• Work instruction
Copy every line below that has the word "against" in it.
------------------------------------------------------------------------
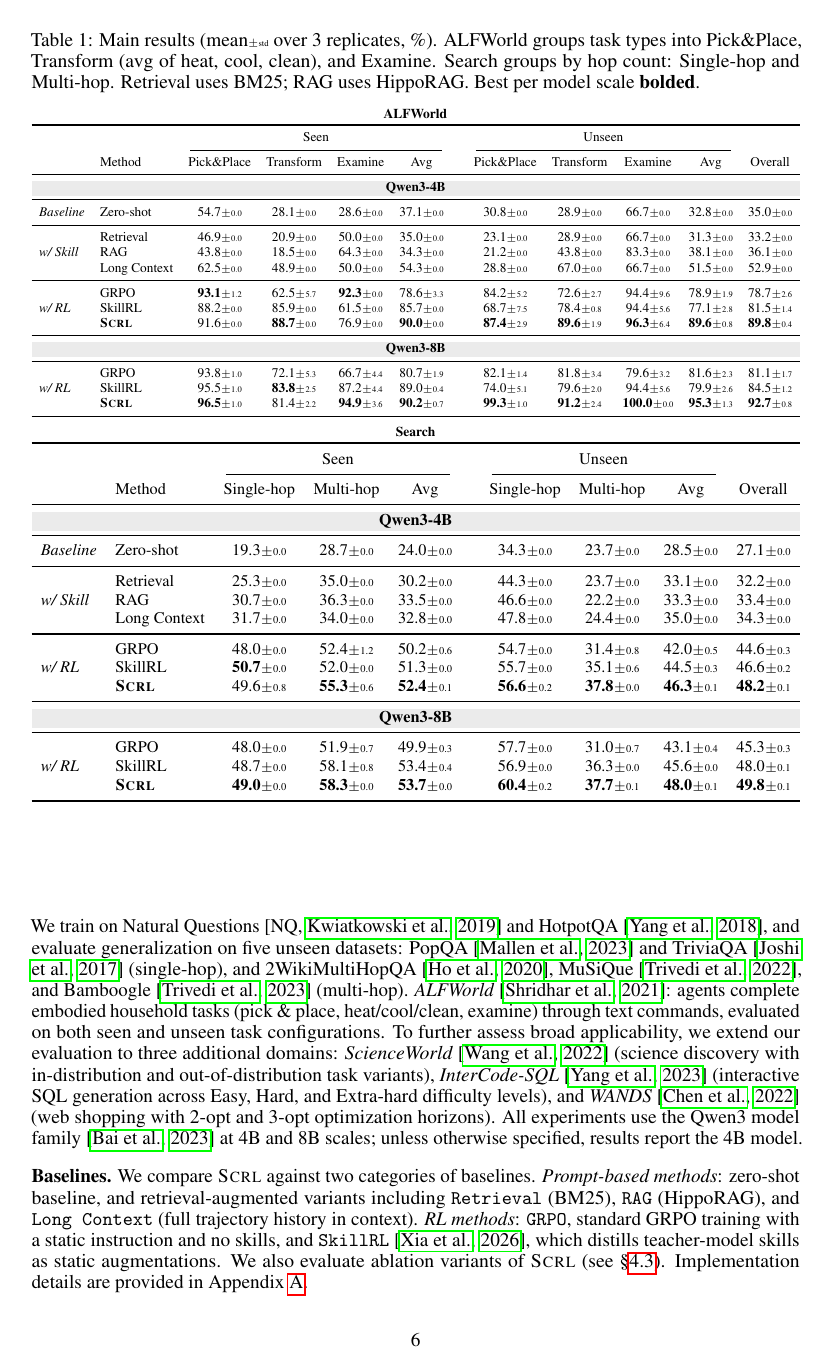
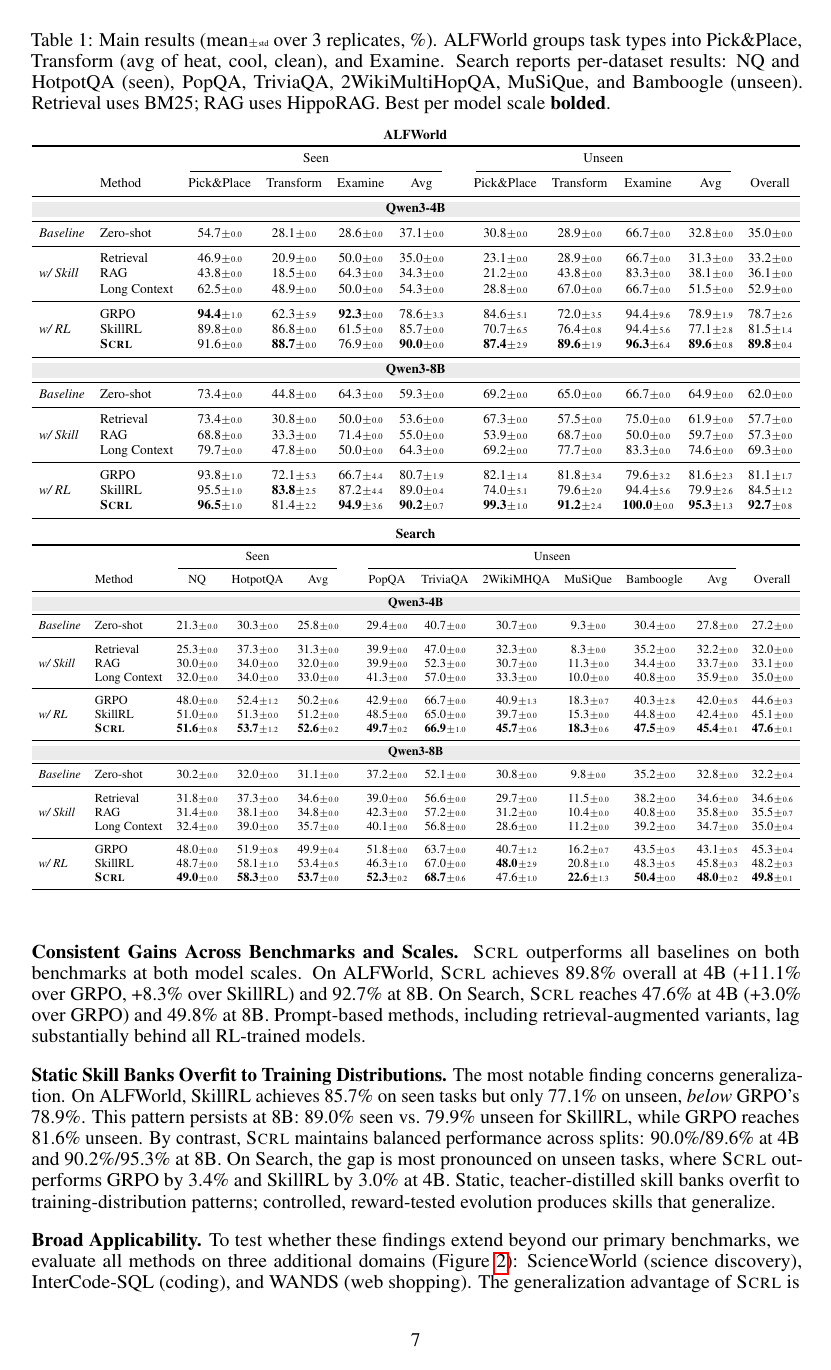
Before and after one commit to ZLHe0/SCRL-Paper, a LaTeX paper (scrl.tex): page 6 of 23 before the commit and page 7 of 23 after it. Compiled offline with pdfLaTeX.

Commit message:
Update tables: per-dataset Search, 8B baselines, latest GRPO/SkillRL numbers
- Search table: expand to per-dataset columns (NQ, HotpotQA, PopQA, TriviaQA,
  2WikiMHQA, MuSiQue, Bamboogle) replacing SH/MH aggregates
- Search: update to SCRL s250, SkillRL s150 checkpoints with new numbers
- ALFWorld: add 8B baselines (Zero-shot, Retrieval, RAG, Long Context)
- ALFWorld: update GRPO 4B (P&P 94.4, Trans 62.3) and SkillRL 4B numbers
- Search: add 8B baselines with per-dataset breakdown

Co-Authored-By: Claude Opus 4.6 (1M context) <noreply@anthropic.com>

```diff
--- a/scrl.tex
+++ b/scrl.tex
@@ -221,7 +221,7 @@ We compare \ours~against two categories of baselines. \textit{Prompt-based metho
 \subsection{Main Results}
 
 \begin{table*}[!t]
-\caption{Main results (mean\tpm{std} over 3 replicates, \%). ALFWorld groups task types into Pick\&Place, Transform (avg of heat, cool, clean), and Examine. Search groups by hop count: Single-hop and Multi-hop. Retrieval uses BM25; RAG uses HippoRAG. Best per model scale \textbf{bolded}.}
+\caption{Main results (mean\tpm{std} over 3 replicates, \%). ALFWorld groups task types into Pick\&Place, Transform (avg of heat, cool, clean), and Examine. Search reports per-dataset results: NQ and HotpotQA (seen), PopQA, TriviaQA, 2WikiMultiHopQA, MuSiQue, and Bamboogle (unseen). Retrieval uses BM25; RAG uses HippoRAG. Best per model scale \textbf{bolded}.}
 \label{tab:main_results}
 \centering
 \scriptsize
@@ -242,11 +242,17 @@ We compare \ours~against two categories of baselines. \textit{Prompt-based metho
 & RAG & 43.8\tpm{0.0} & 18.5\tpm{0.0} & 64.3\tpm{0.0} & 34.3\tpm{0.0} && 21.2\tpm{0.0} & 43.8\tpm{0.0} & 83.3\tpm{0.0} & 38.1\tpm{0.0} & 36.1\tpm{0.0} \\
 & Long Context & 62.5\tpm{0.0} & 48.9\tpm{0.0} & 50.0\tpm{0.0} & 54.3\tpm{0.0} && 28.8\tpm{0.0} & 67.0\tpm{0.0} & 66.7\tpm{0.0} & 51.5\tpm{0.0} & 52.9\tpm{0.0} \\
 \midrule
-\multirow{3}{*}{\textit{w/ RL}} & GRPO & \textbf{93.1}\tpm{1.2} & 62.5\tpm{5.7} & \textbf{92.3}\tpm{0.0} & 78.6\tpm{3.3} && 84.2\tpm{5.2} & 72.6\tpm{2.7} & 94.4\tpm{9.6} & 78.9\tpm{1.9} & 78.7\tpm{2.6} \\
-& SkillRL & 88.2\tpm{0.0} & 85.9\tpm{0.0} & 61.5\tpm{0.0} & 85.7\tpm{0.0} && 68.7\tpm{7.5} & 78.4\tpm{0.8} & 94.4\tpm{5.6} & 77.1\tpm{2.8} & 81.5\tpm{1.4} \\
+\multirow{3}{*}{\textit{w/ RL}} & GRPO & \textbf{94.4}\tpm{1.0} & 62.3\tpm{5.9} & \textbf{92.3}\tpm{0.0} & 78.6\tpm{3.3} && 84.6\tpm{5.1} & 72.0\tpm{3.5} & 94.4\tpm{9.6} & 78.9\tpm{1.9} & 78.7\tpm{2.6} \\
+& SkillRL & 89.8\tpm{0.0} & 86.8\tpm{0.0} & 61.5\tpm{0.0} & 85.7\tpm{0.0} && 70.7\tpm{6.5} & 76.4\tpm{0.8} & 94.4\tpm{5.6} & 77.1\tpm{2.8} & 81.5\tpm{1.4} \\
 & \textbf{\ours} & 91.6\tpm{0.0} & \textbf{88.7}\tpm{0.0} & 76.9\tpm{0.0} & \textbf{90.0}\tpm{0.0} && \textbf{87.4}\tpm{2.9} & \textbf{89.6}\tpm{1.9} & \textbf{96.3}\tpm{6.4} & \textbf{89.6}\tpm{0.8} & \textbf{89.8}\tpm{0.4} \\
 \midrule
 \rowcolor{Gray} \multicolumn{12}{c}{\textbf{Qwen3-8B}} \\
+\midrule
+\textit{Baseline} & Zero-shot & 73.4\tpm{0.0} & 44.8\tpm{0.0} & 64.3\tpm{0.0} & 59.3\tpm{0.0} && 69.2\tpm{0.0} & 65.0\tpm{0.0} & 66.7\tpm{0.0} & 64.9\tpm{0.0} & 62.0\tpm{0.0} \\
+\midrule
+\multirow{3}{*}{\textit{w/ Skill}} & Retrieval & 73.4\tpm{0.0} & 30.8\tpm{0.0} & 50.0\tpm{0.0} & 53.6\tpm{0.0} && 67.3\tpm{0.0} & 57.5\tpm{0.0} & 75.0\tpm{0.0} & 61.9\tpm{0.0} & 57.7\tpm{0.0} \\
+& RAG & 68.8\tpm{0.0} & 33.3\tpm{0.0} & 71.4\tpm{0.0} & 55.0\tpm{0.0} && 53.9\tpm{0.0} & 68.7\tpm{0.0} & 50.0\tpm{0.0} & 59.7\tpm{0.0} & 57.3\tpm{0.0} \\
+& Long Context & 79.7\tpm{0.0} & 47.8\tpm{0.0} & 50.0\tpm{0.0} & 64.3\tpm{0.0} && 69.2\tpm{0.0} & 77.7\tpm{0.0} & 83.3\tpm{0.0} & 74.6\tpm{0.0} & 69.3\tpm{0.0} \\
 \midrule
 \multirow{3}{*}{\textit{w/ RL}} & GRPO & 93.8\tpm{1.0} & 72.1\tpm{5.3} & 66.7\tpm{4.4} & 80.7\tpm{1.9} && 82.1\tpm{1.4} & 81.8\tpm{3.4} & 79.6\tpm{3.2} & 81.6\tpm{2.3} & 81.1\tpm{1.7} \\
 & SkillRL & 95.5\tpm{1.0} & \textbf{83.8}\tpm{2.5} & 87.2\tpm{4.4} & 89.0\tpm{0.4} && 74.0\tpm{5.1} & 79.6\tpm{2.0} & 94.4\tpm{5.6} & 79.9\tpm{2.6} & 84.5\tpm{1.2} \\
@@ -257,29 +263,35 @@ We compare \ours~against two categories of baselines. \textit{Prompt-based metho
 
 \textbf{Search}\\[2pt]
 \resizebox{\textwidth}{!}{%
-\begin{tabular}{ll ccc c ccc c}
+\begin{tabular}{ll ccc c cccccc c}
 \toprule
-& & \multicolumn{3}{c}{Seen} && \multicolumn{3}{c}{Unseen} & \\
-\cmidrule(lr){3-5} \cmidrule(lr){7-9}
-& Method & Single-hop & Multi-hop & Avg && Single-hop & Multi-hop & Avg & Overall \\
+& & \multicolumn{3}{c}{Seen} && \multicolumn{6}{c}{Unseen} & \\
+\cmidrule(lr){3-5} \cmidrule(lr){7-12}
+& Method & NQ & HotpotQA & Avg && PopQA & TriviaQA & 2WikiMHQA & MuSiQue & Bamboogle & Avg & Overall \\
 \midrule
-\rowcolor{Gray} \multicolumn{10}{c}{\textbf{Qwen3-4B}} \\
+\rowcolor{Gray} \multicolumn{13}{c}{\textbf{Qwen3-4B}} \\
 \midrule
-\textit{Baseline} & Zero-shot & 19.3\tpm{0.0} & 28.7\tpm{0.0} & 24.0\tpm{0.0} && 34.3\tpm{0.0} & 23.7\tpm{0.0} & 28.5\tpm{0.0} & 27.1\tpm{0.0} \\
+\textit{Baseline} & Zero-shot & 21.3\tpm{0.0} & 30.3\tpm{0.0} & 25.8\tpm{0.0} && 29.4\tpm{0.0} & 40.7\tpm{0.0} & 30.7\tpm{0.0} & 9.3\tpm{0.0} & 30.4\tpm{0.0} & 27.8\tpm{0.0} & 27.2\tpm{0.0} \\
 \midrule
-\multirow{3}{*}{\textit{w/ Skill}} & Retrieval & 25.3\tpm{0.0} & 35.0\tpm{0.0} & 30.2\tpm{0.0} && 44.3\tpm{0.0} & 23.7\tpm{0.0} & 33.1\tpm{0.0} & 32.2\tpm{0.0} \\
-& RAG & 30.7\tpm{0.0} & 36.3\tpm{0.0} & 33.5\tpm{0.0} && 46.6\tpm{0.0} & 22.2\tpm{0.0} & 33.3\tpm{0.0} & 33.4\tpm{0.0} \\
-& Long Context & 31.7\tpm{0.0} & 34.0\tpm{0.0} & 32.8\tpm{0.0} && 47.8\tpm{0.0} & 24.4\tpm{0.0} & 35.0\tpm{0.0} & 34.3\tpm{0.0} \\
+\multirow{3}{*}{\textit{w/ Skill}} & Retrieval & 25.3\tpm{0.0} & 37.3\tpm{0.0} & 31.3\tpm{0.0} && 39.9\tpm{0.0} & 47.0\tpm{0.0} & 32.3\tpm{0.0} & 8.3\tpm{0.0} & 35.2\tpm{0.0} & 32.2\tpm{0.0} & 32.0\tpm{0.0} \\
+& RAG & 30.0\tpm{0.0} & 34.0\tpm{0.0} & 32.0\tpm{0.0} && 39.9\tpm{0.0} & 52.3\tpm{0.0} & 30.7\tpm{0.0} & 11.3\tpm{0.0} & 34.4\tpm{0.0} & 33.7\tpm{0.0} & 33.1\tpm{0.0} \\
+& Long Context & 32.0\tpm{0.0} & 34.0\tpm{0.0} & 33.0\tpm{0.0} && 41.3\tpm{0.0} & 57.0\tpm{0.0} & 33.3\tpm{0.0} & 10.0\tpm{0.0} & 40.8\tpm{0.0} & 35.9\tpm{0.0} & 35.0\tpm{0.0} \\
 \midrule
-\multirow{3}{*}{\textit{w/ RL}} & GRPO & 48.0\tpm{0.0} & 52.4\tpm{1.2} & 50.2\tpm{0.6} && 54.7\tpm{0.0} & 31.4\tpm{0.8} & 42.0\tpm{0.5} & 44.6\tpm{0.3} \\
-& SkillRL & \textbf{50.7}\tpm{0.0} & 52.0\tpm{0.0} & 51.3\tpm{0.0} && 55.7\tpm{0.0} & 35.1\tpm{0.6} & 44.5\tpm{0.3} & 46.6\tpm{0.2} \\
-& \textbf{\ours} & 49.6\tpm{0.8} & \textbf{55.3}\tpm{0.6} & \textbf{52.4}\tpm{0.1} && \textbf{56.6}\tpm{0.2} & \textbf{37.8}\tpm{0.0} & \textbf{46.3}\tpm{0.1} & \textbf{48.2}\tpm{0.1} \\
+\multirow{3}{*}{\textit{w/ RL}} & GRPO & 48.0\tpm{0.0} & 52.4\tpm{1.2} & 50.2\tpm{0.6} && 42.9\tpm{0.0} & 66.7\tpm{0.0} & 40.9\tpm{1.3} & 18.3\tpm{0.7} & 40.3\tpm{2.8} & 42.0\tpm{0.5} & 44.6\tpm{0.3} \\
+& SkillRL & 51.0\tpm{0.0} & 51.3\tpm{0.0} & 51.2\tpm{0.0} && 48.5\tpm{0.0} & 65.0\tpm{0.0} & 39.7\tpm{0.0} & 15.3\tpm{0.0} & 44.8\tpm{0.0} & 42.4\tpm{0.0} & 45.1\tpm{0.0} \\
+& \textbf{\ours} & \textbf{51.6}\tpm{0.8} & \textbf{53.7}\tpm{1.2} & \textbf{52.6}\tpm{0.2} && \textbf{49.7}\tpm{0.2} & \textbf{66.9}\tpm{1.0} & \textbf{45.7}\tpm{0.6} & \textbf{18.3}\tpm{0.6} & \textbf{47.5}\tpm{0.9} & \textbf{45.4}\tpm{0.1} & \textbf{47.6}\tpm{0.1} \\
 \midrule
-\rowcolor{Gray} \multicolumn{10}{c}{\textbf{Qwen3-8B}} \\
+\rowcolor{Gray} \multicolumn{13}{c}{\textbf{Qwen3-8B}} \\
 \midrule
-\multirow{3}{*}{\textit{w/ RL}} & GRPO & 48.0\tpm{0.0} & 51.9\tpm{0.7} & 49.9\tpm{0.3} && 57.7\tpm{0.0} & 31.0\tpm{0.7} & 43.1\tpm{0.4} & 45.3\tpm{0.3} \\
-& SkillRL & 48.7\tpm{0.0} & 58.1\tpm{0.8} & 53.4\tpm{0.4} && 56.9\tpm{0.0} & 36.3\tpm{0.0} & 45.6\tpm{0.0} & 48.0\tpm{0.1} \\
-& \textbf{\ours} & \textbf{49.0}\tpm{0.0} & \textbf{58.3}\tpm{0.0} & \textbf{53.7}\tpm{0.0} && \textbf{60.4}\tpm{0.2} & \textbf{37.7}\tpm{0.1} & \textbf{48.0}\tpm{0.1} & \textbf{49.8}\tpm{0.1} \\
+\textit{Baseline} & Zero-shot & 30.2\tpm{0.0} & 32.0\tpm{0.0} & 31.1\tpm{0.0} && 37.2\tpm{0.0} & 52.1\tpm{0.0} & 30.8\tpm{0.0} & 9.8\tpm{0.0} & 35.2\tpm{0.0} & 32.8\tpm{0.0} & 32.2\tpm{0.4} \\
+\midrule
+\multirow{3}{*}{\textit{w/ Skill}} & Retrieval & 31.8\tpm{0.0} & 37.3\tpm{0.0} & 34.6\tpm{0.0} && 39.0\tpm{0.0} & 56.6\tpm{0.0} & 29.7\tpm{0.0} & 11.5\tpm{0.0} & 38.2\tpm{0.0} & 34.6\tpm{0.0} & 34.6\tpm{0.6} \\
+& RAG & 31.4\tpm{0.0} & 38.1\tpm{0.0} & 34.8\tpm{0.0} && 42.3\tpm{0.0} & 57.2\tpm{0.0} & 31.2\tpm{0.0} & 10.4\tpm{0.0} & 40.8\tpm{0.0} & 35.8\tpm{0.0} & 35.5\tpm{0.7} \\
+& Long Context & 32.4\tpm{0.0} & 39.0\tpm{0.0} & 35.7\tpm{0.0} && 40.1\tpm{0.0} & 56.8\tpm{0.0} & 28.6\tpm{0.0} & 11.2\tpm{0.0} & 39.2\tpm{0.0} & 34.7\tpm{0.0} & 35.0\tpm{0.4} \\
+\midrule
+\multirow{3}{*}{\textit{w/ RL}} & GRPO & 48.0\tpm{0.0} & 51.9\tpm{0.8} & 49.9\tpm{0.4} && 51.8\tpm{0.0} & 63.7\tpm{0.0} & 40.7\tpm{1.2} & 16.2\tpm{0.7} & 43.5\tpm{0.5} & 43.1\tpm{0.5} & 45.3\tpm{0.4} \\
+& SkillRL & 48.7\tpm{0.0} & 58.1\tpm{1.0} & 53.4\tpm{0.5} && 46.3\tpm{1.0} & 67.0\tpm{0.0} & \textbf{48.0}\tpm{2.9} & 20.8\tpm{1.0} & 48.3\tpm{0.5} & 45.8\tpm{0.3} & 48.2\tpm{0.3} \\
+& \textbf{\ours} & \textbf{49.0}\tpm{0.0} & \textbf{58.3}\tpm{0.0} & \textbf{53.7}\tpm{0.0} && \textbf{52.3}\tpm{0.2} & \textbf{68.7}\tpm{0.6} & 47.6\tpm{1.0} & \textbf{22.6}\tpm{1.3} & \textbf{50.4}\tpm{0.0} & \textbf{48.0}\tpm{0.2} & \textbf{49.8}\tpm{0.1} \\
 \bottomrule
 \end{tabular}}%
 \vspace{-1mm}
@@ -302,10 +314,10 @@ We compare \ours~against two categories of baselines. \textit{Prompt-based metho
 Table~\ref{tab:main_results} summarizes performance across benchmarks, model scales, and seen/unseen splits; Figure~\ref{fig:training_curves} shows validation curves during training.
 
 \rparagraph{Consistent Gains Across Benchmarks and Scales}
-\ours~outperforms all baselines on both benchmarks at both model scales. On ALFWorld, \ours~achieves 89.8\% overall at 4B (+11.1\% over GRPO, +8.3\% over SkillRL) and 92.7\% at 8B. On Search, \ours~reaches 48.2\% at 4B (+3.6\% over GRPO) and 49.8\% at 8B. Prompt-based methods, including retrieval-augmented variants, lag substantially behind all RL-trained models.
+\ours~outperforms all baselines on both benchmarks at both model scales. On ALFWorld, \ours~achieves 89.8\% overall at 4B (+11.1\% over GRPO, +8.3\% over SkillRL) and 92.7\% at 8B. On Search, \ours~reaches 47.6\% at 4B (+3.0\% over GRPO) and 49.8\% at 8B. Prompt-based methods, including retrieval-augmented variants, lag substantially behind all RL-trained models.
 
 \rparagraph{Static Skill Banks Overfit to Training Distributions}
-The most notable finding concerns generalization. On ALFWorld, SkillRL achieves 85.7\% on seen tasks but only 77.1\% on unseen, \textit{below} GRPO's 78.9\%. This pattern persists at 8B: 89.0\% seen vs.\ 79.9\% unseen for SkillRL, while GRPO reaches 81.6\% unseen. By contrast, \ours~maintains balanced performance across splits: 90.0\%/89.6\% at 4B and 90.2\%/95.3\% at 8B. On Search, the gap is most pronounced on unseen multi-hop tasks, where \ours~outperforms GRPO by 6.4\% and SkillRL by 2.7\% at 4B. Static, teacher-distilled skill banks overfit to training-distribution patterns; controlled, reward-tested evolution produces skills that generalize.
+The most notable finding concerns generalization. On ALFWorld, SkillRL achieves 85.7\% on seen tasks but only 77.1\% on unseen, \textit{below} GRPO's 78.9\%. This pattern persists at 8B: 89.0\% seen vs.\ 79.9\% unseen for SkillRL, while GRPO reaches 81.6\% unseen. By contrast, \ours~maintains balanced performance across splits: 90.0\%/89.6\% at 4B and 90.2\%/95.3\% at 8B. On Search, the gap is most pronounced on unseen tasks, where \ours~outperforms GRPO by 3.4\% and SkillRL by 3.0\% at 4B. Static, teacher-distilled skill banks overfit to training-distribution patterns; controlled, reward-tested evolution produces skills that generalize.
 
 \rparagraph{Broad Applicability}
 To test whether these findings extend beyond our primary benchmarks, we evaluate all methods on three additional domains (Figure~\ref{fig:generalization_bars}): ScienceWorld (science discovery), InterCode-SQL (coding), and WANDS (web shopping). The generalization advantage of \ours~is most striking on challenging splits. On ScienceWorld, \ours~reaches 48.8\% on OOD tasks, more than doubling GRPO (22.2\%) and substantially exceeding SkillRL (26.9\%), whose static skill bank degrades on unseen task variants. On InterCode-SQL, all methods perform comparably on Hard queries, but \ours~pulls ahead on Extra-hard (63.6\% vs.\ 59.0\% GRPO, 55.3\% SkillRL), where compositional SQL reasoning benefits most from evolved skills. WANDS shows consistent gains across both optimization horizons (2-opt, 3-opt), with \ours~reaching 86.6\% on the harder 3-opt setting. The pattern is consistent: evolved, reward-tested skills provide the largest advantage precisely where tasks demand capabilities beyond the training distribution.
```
------------------------------------------------------------------------
• Answer to the exercise
@@ -221,7 +221,7 @@ We compare \ours~against two categories of baselines. \textit{Prompt-based metho
@@ -242,11 +242,17 @@ We compare \ours~against two categories of baselines. \textit{Prompt-based metho
@@ -257,29 +263,35 @@ We compare \ours~against two categories of baselines. \textit{Prompt-based metho
@@ -302,10 +314,10 @@ We compare \ours~against two categories of baselines. \textit{Prompt-based metho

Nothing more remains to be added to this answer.